NEW YORK CITY, NEW YORK, UNITED STATES (JUNE 21, 2012) (REUTERS) -Aspiring air guitar champions gathered in New York on Thursday (June 21) for the New York leg of the U.S. Air Guitar Championships.
The competition is in its 10th year, and has two stages - a regional and national competition.
On the regional level the best air guitarist from 12 cities across the United States duke it out to represent their city at the national finals.
In New York 22 contestants rocked their hearts out to be crowned New York's best.
Among them was Andrew Jackson Litz, a corporate event planner who performs under the alias "Seth Liebowitz."
"For a competition like this I will normally start six months in advance. And I will pick out a song that I feel is comfortable with me and my character and I am just on all levels truly jiving with. And then I will practice for probably three to four hours a day leading up to the competition," Litz said.
Litz has won the U.S. air guitar championships twice in 2007 and 2009 as "William Ocean," his previous stage persona.
He explained what it takes to be a successful air guitarist.
"If you can get to the moment in the song where you truly believe that you are playing an air guitar, because if you can do that I feel like that will resonate with the crowd and they in that very moment of the song will in their mind say, "o my god, this guy is truly playing the air guitar," maybe the relay guitar."
Litz had tough competition from Matt Burns, alias "Aristotle," who won the New York leg of the competition last year.
Burns even started playing the real guitar to become better at air guitar.

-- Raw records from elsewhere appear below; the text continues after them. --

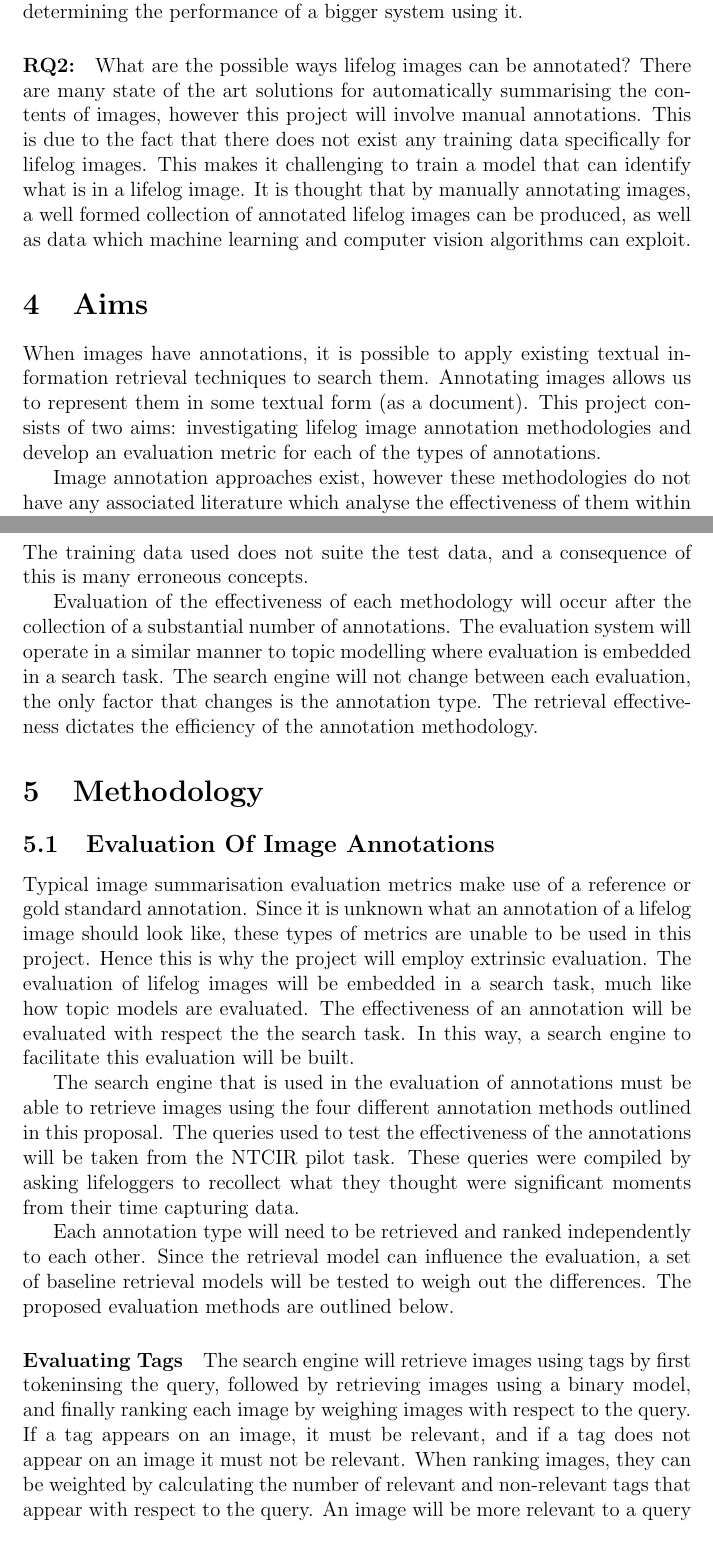
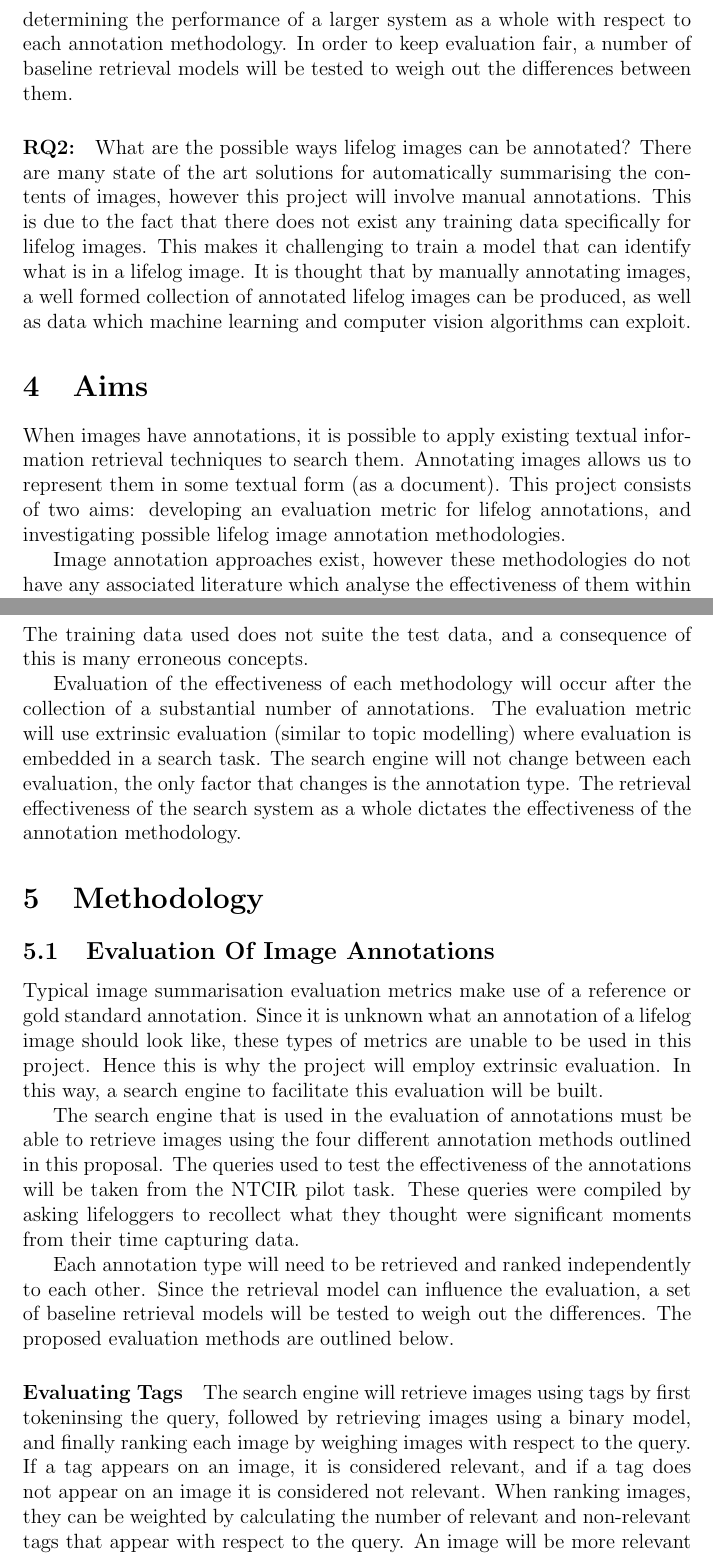
Before and after one commit to hscells/honours-project-proposal, a LaTeX document (project-proposal.tex): two parts of pages 9 and 10 of 19 before the commit and two parts of pages 9 and 10 of 20 after it, joined at a grey line, cut at the place of the change. Compiled offline with pdfLaTeX.

Commit message:
Updates from ShareLaTeX

```diff
--- a/project-proposal.tex
+++ b/project-proposal.tex
@@ -14,6 +14,7 @@
 \usepackage{graphicx}
 \usepackage{amssymb}
 \usepackage{epstopdf}
+\usepackage[square]{natbib}
 \usepackage[nottoc,numbib]{tocbibind}
 \usepackage[
       pass
@@ -102,12 +103,12 @@ The literature reviewed has revealed a gap in the research that nobody else has
 
 \paragraph{RQ1:} How can annotations for a collection of lifelog images be evaluated?
-It is important that the annotations of images are accurate and of a high quality. This will need to be done without using a gold standard annotation, since this does not exist. In this way, this research will identify a novel way of evaluating annotations for lifelog images. The most promising way to do this is through extrinsic evaluation, whereby annotations are evaluated by determining the performance of a bigger system using it.
+It is important that the annotations of images are accurate and of a high quality. Low quality annotations will lead to bad evaluation results. Evaluation will be performed without using a gold standard annotation, since this does not exist. In this way, this research will investigate a novel way of evaluating annotations for lifelog images. The most promising way to do this is through extrinsic evaluation, whereby annotations are evaluated by determining the performance of a larger system as a whole with respect to each annotation methodology. In order to keep evaluation fair, a number of baseline retrieval models will be tested to weigh out the differences between them.
 
 \paragraph{RQ2:} What are the possible ways lifelog images can be annotated?
 There are many state of the art solutions for automatically summarising the contents of images, however this project will involve manual annotations. This is due to the fact that there does not exist any training data specifically for lifelog images. This makes it challenging to train a model that can identify what is in a lifelog image. It is thought that by manually annotating images, a well formed collection of annotated lifelog images can be produced, as well as data which machine learning and computer vision algorithms can exploit.
 
 \section{Aims}
-When images have annotations, it is possible to apply existing textual information retrieval techniques to search them. Annotating images allows us to represent them in some textual form (as a document). This project consists of two aims: investigating lifelog image annotation methodologies and develop an evaluation metric for each of the types of annotations.
+When images have annotations, it is possible to apply existing textual information retrieval techniques to search them. Annotating images allows us to represent them in some textual form (as a document). This project consists of two aims: developing an evaluation metric for lifelog annotations, and investigating possible lifelog image annotation methodologies.
 
 Image annotation approaches exist, however these methodologies do not have any associated literature which analyse the effectiveness of them within the context of a lifelog collection. The methods of annotation under investigation are:
 \begin{enumerate}
@@ -116,20 +117,20 @@ Image annotation approaches exist, however these methodologies do not have any a
     \item Annotation by Descriptive Text
     \item Annotation by Reverse Query
 \end{enumerate}
-Each annotation methodology requires an image annotation interface in order to collect annotations. Generating annotations for lifelog images is unreliable even when using state of the art machine learning software. It is for this reason that manual collection of annotations is preferred. The CAFFE concepts list, distributed with the lifelog image collection, demonstrates this unreliability and subsequent poor search performance. Images annotations comprise of concepts of what the software sees, however this is inaccurate. The training data used does not suite the test data, and a consequence of this is many erroneous concepts.
+Each annotation methodology requires an image annotation interface in order to collect annotations. Generating annotations for lifelog images is unreliable even when using state of the art machine learning software. It is for this reason that manual collection of annotations is preferred. The CAFFE concepts list, distributed with the lifelog image collection, demonstrates this unreliability and subsequent poor search performance. Image annotations comprise of concepts of what the software sees, however this is inaccurate. The training data used does not suite the test data, and a consequence of this is many erroneous concepts.
 
-Evaluation of the effectiveness of each methodology will occur after the collection of a substantial number of annotations. The evaluation system will operate in a similar manner to topic modelling where evaluation is embedded in a search task.  The search engine will not change between each evaluation, the only factor that changes is the annotation type. The retrieval effectiveness dictates the efficiency of the annotation methodology.
+Evaluation of the effectiveness of each methodology will occur after the collection of a substantial number of annotations. The evaluation metric will use extrinsic evaluation (similar to topic modelling) where evaluation is embedded in a search task.  The search engine will not change between each evaluation, the only factor that changes is the annotation type. The retrieval effectiveness of the search system as a whole dictates the effectiveness of the annotation methodology.
 
 \section{Methodology}
 \subsection{Evaluation Of Image Annotations}
-Typical image summarisation evaluation metrics make use of a reference or gold standard annotation. Since it is unknown what an annotation of a lifelog image should look like, these types of metrics are unable to be used in this project. Hence this is why the project will employ extrinsic evaluation. The evaluation of lifelog images will be embedded in a search task, much like how topic models are evaluated. The effectiveness of an annotation will be evaluated with respect the the search task. In this way, a search engine to facilitate this evaluation will be built.
+Typical image summarisation evaluation metrics make use of a reference or gold standard annotation. Since it is unknown what an annotation of a lifelog image should look like, these types of metrics are unable to be used in this project. Hence this is why the project will employ extrinsic evaluation. In this way, a search engine to facilitate this evaluation will be built.
 
 The search engine that is used in the evaluation of annotations must be able to retrieve images using the four different annotation methods outlined in this proposal. The queries used to test the effectiveness of the annotations will be taken from the NTCIR pilot task. These queries were compiled by asking lifeloggers to recollect what they thought were significant moments from their time capturing data.
 
 Each annotation type will need to be retrieved and ranked independently to each other. Since the retrieval model can influence the evaluation, a set of baseline retrieval models will be tested to weigh out the differences. The proposed evaluation methods are outlined below.
 
 \paragraph{Evaluating Tags}
-The search engine will retrieve images using tags by first tokeninsing the query, followed by retrieving images using a binary model, and finally ranking each image by weighing images with respect to the query. If a tag appears on an image, it must be relevant, and if a tag does not appear on an image it must not be relevant. When ranking images, they can be weighted by calculating the number of relevant and non-relevant tags that appear with respect to the query. An image will be more relevant to a query if more of its tags appear in the query. One difficulty with this measure is accounting for the number of tags an image has. If an image has relevant tags but many non-relevant tags, it may rank lower than an image with the same amount or less relevant tags, with less tags overall.
+The search engine will retrieve images using tags by first tokeninsing the query, followed by retrieving images using a binary model, and finally ranking each image by weighing images with respect to the query. If a tag appears on an image, it is considered relevant, and if a tag does not appear on an image it is considered not relevant. When ranking images, they can be weighted by calculating the number of relevant and non-relevant tags that appear with respect to the query. An image will be more relevant to a query if more of its tags appear in the query. One difficulty with this measure is accounting for the number of tags an image has. If an image has relevant tags but many non-relevant tags, it may rank lower than an image with the same amount or less relevant tags, with less tags overall.
 
 \paragraph{Evaluating Browsing Annotations}
 Browsing annotations are retrieved by first tokenising the query, followed by retrieving images that have concepts contained in the query, and finally ranking by weighting each image using the relevance assigned to each concept. Images will be retrieved in much the same way as the tag-based approach. If a concept has a relevancy score of zero, it will be considered the same as if a tag is not present. An image will be more relevant to a query if more of it's concepts are relevant to a query, and if those concepts have a higher relevance to the image.
```
Also changed, not shown: project-proposal.tex (24 more changed lines).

"I started learning the guitar to get better at the air guitar. I wanted to learn where to put my fingers for certain chords and things like that. And it certainly helped," Burns told Reuters.
But what makes a performance truly special is a quality called "airness," judge Ben Wizner explained.
"We look at skill, we look at preparation, we look at accuracy, but what we're really looking for is the quality we call "airness." The French have a term for that, it's "je ne sais quoi." You know it when you see it."
For most contestants the championships are serious business. Marquina Iliev is competing at eight months pregnant.
"I just knew I couldn't miss out this year. I figured at eight months I am still feeling good, and I am, I am just going to try. So it's on the fence until the end of it. I am good today."
The winner of the night was Aristotle, who will compete against 11 other regional champions in Denver, Colorado on July 21.
The winner of the national championship will represent the United States at the World Championships in Finland on August 24 where the air guitar heroes from 24 different countries will converge.